Before-and-after change records:
____
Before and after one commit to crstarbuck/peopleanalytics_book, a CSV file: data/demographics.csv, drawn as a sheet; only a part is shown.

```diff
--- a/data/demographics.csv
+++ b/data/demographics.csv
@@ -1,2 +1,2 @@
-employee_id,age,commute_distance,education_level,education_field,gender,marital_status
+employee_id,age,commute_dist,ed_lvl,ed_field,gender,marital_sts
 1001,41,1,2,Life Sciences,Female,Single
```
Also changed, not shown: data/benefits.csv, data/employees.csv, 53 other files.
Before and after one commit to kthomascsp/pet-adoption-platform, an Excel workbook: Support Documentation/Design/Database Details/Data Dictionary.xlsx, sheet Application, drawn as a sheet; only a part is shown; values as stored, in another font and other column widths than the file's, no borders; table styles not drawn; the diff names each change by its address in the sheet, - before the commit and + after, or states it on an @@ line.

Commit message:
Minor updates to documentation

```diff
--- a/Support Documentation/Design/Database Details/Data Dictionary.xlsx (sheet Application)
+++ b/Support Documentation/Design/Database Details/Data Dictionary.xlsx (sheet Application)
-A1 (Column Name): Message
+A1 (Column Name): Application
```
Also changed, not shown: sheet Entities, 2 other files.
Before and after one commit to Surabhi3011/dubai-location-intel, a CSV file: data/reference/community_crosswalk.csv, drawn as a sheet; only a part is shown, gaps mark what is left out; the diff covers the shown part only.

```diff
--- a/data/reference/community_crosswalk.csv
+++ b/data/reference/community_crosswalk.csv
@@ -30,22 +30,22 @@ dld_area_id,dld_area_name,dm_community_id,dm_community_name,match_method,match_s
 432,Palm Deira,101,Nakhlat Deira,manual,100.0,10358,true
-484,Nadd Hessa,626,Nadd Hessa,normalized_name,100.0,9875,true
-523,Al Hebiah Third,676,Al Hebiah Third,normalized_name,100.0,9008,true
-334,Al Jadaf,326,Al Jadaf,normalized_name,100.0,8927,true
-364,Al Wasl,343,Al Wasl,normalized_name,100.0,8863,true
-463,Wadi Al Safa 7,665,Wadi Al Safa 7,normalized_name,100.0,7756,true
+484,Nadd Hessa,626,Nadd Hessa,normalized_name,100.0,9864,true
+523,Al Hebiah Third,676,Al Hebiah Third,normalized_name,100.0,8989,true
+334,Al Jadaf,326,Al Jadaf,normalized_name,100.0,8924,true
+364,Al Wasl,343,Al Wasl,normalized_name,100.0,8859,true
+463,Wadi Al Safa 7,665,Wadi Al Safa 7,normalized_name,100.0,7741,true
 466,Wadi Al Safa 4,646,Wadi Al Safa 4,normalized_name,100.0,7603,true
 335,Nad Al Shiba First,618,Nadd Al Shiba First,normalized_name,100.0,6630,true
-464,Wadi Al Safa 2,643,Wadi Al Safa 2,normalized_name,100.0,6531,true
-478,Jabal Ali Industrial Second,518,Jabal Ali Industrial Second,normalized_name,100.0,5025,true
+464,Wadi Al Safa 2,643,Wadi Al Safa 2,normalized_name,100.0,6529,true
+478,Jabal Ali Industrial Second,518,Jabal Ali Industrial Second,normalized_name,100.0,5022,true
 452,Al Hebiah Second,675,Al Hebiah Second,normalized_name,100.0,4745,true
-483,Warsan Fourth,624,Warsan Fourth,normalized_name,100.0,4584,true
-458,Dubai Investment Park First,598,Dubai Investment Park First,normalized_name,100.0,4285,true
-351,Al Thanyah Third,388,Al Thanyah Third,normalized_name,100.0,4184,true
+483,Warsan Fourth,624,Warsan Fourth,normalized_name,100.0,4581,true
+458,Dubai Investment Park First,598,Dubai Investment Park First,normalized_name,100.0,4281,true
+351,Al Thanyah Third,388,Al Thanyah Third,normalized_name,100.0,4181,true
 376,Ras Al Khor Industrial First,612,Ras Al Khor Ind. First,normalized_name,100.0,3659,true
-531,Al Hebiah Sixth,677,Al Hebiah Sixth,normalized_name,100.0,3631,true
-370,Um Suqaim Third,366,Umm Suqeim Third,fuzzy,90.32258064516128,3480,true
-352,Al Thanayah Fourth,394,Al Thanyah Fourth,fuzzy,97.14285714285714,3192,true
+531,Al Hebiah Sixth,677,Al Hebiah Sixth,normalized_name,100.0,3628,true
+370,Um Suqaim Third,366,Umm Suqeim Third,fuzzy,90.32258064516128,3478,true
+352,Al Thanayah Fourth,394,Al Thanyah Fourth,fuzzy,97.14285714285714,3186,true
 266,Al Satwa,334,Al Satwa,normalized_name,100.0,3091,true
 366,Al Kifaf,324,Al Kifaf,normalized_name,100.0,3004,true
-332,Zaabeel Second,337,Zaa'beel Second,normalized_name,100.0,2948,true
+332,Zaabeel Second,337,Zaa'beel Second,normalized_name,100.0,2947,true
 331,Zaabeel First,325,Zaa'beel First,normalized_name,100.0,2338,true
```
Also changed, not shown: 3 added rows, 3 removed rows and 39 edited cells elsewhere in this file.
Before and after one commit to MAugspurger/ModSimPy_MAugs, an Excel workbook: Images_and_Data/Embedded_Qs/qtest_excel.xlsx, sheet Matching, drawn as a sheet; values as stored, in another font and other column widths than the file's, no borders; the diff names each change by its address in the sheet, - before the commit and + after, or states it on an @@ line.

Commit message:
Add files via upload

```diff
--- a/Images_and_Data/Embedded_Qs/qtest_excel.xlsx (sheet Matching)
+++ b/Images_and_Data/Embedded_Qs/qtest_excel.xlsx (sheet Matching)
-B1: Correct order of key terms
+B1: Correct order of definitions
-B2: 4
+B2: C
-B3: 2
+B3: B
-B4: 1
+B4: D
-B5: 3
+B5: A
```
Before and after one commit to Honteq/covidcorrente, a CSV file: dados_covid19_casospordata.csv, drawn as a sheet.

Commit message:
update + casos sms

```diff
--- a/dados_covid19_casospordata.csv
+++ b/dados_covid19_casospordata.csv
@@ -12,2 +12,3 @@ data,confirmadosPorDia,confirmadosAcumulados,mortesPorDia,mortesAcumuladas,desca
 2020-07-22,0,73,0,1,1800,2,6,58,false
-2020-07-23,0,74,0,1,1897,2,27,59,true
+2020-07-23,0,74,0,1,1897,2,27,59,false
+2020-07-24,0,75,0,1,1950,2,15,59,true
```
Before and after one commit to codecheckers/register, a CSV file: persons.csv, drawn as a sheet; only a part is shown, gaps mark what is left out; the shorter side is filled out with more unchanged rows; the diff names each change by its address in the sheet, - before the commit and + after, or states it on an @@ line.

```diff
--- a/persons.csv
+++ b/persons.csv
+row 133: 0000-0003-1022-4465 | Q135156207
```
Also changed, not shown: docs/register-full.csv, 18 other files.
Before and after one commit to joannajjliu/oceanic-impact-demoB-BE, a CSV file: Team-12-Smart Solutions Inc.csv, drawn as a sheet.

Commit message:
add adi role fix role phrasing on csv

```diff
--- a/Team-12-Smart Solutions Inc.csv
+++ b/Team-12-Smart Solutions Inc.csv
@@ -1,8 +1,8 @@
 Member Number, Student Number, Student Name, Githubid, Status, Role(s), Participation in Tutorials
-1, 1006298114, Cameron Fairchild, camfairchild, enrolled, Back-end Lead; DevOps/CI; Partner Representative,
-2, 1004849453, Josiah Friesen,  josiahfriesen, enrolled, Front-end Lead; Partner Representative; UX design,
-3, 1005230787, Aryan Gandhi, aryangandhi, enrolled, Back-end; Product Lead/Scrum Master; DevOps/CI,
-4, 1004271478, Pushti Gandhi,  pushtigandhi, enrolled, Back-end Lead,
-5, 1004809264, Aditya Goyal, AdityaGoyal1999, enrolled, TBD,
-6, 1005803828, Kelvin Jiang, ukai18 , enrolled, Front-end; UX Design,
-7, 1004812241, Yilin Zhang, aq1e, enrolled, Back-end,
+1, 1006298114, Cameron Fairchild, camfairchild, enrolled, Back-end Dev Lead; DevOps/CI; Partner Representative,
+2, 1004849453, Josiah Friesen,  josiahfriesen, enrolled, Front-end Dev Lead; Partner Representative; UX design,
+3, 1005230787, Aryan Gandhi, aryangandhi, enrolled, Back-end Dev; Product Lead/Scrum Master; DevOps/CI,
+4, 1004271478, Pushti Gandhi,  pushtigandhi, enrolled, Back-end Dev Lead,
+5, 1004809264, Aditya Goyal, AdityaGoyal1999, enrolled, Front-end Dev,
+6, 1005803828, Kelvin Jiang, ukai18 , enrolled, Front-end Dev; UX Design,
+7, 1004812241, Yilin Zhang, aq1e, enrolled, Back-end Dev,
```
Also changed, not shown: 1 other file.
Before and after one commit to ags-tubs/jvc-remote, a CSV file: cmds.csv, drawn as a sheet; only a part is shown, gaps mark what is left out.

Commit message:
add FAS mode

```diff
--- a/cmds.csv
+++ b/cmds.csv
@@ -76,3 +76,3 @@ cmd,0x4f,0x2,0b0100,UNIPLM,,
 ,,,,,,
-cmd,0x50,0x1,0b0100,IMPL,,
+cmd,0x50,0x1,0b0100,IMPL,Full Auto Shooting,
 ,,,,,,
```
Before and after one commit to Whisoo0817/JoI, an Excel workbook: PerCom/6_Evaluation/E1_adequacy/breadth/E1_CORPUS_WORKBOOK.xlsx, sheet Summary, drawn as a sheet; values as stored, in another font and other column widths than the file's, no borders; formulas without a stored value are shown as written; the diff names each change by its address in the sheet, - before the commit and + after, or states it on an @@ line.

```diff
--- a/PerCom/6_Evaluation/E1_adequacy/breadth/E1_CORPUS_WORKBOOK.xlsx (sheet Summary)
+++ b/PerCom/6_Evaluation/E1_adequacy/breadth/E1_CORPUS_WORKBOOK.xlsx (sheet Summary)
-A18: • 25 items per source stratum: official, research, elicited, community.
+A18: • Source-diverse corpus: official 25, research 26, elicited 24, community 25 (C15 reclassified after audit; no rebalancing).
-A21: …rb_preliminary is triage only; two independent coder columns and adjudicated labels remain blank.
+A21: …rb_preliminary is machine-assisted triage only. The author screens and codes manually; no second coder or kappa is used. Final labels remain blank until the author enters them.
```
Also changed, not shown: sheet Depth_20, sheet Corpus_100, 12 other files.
____
### What to work on
Go through the data line by line and work out how many lines contain "Lead". Give only that number.

### Exercise output
8